Category Archives: Economics

Burning Toast: American Health System Style

Democrats and Republicans have created a health care system in the USA over the last 40 years that “burns toast” at an alarming rate. As the symptoms of their health care system are displayed they call in people to blame for burning toast.

Their participation in the “you burn, I’ll scrape” system is even worse than the normal burning then scraping process. They create a bad system over decades and ignore the burnt toast just telling people to put up with it. And when some burnt toast can’t be ignored any longer they then blame individuals for each piece of burnt toast.

They demand that those they bring before them to blame, scrape off the burnt toast. And they act shocked that the “toaster” burns toast. It is the same “toaster” they designed and maintain at the behest of those benefiting from burnt toast and of course it burns toast (those results are the natural outcome of the system they designed and maintain).

We need to fix the decades old broken toaster that the Democrats and Republicans built and have maintained. Dr. Deming called excessive healthcare costs a deadly disease decades ago yet Democrats and Republicans allowed it to continue harming us year after year and decade after decade.
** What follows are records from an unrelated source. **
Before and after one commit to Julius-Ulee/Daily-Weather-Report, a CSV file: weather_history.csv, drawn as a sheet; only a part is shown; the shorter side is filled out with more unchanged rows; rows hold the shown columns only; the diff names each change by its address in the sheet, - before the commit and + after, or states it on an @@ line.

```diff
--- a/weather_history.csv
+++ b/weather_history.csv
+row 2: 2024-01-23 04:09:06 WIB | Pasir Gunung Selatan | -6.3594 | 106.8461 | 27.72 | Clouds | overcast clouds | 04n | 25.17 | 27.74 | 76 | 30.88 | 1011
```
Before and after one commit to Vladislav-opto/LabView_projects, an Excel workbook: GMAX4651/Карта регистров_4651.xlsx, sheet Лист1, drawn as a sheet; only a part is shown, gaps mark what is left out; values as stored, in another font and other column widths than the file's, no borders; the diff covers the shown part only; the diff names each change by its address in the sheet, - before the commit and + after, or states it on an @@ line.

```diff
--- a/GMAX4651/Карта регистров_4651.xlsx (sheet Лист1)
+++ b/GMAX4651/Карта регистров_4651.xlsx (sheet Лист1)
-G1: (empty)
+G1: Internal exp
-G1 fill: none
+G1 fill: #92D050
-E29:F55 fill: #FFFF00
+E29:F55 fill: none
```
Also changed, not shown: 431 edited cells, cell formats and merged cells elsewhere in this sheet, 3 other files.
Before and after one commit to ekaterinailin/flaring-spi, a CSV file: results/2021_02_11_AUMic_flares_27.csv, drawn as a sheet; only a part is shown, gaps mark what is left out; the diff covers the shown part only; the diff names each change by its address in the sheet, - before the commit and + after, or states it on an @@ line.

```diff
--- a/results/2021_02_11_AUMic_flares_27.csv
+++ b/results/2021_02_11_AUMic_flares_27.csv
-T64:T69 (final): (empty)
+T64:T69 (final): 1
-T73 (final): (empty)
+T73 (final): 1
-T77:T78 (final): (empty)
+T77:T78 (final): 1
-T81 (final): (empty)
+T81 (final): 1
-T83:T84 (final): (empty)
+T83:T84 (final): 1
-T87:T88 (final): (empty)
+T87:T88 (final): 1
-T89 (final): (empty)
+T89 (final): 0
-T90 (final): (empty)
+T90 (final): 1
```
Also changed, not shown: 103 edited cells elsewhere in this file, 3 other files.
We don’t need distractions blaming a few individual for what the two parties have created and maintained for decades. We need leaders to address the real issues and stop the distraction that those benefiting from the current system want to continue to see from those in Washington.

You don’t fix the system if all you do is blame individuals for each piece of burnt toast. Fixing blame on each piece of burnt toast is exactly what those that have continued to make sure the system is designed to continually burn toast love to see. It is a good way to make sure the fixes needed to the design of the toaster are not addressed. Both political parties have done well by those they receive payments from to ensure that the current toaster isn’t changed.

For decades the data shows the USA health care system costs are nearly double that of other rich countries with no better results. And we are not comparing to some perfect ideal, those efforts we compare to need much improvement themselves. So how bad much the USA health care system be to cost nearly twice as much as those systems that have plenty of room for improvement themselves?

Related: EpiPen Maker Also Hiked Prices on a Slew of Other MedicationsUSA Health-Care System Ranks 50th out of 55 CountriesDrug Prices in the USA, a system continually burning toast (2005)USA Heath Care System Needs Reform (2009)2015 Health Care Price Report – Costs in the USA and Elsewhere

Decades Later The USA Health Care System is Still a Deadly Disease for Our Economy

Decades ago W. Edwards Deming named 7 deadly diseases of western management. One of those was excessive health care costs. Sadly that deadly disease has become much worse in the last several decades.

Americans pay 300% more for this prostate cancer drug than much of the rest of the world

Xtandi, a prostate cancer drug co-licenced by Japan’s Astellas Pharma and Medivation Inc. was developed at a U.S. university with grants funded by taxpayer dollars. That gives the federal government the right to revoke the patent if the terms are unreasonable, said the letter, dated Monday.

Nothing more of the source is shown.